Long story short — it takes up to a week or a week and a half for your dog’s spay incision to heal. To fully heal, it should take about two weeks. Of course, this is the timeframe in the best case — if the spay incision is not infected.
Neutered male dogs feel pain after the neutering procedure for about a week. Their female counterparts may require ten days on average.
When it comes to dog spay incision healing, aftercare is the most important part. This is why pet parents should monitor their dogs during the whole recovery period.
As we have said, dogs get nervous when they feel pain and discomfort, and this is why they start to lick their wounds in an attempt to clean them and take away the pain. You do not want your dog licking its incision wound!
The dog’s saliva is full of normal and pathogenic bacteria that can easily infect an incision that is in the healing process. Until the suture removal, pet parents must keep a close eye on what their dog is doing and how its incision site is looking.
The infected dog spay incision healing process is a whole time period that needs to be monitored always. Responsible pet parents work together with their veterinarians to notice signs of infection and treat them on time.
Even though your vet performs the cleanest surgery, bad aftercare can cause an infection of your dog’s spay incision. In other words, without a proper recovery period, your dog’s spay incision is not going to heal properly and it has the potential of causing major health issues.
Alongside e-collars and low activity levels, your dog may need pain medication or antibiotics if the wound is infected severely. But, you can not give your dog human pain medication or antibiotics on your own, you will have to contact your veterinarian and take your dog for a re-check.
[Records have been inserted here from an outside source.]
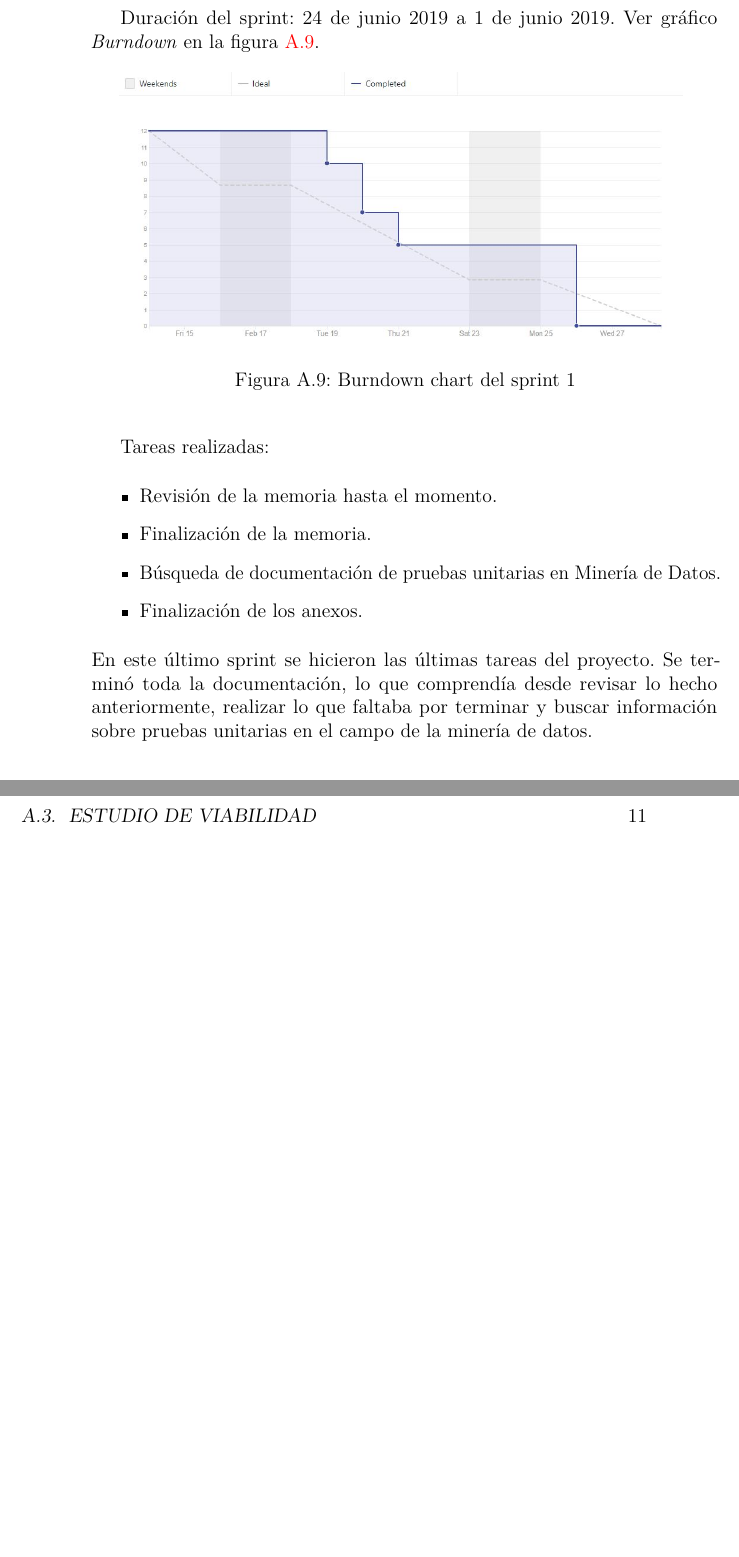
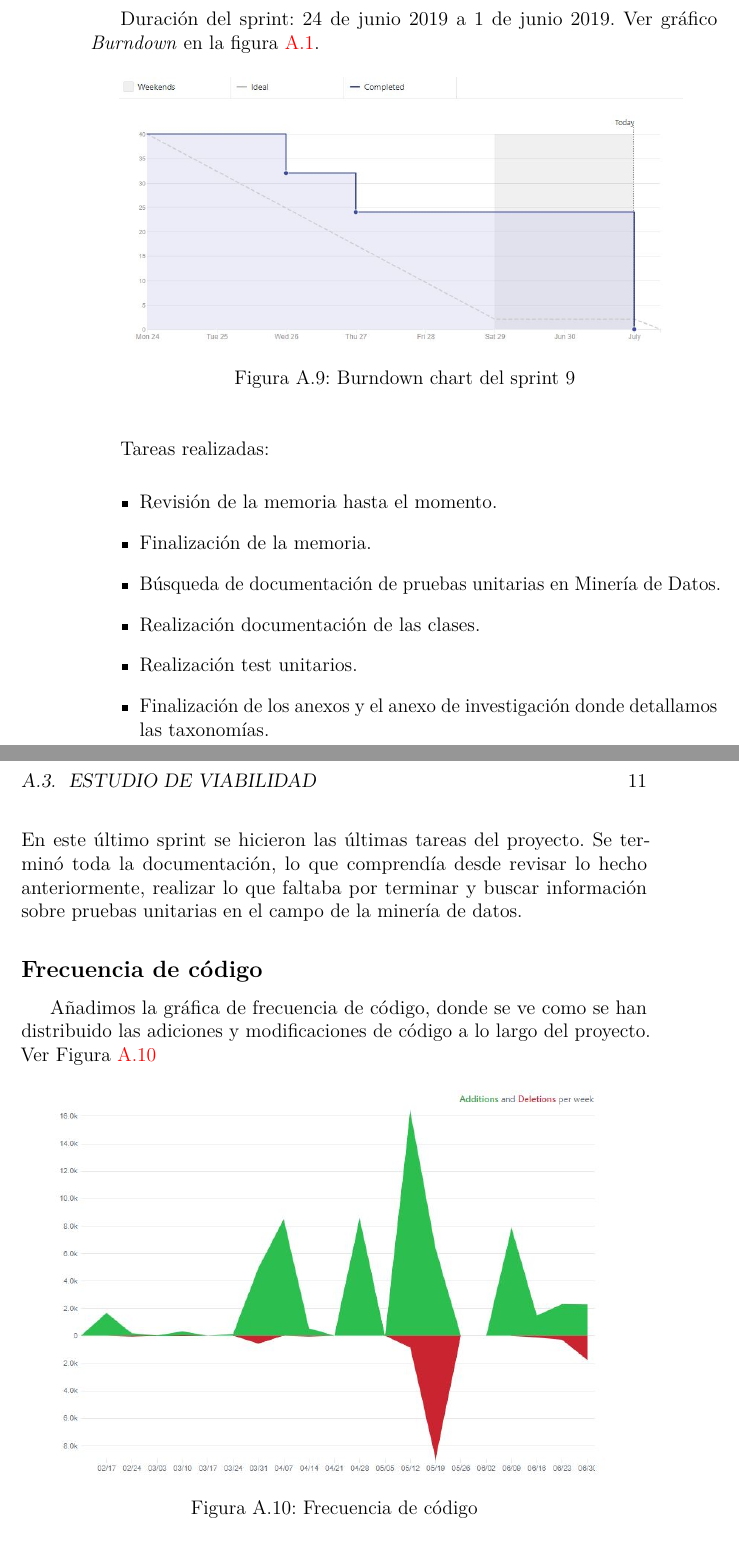
Before and after one commit to AdrianArnaiz/TFG-Neurodegenerative-Disease-Detection, a LaTeX book (doc/plantillaLatex/anexos.tex, which reads doc/plantillaLatex/tex/A_Plan_proyecto.tex): two parts of pages 18 and 19 of 76, joined at a grey line, cut so that both start at the same text, the shorter picture padded with empty space. Compiled offline with pdfLaTeX.

Commit message:
Anexos v3. #42

```diff
--- a/doc/plantillaLatex/tex/A_Plan_proyecto.tex
+++ b/doc/plantillaLatex/tex/A_Plan_proyecto.tex
@@ -116,16 +116,22 @@ En este sprint se realizó la aplicación demostrativa de escritorio. Para ello,
 
 \subsection{Sprint 9}
 Duración del sprint: 24 de junio 2019 a 1 de junio 2019. Ver gráfico \english{Burndown} en la figura \ref{fig:sprint1}.
-\imagen{sprint1}{Burndown chart del sprint 1}
+\imagen{sprint9}{Burndown chart del sprint 9}
 Tareas realizadas:
 \begin{itemize}
 \item Revisión de la memoria hasta el momento.
 \item Finalización de la memoria.
 \item Búsqueda de documentación de pruebas unitarias en Minería de Datos.
-\item Finalización de los anexos.
+\item Realización documentación de las clases.
+\item Realización test unitarios.
+\item Finalización de los anexos y el anexo de investigación donde detallamos las taxonomías.
 \end{itemize}
 En este último sprint se hicieron las últimas tareas del proyecto. Se terminó toda la documentación, lo que comprendía desde revisar lo hecho anteriormente, realizar lo que faltaba por terminar y buscar información sobre pruebas unitarias en el campo de la minería de datos.
 
+\subsection{Frecuencia de código}
+Añadimos la gráfica de frecuencia de código, donde se ve como se han distribuido las adiciones y modificaciones de código a lo largo del proyecto. Ver Figura \ref{fig:codefrequency}
+
+\imagen{codefrequency}{Frecuencia de código}
 
 \section{Estudio de viabilidad}
 En este apartado se abordará la viabilidad económica, comercial y legal de este proyecto.
```
Also changed, not shown: doc/plantillaLatex/tex/C_Diseno.tex (+1 -1 lines), README.md, doc/plantillaLatex/anexos.pdf, doc/plantillaLatex/img/codefrequency.JPG (added), doc/plantillaLatex/img/sprint9.JPG (added).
The majority of animal hospitals that perform spay/neuter surgeries offer free re-check for worried pet parents, so you don’t have to worry about further expenses.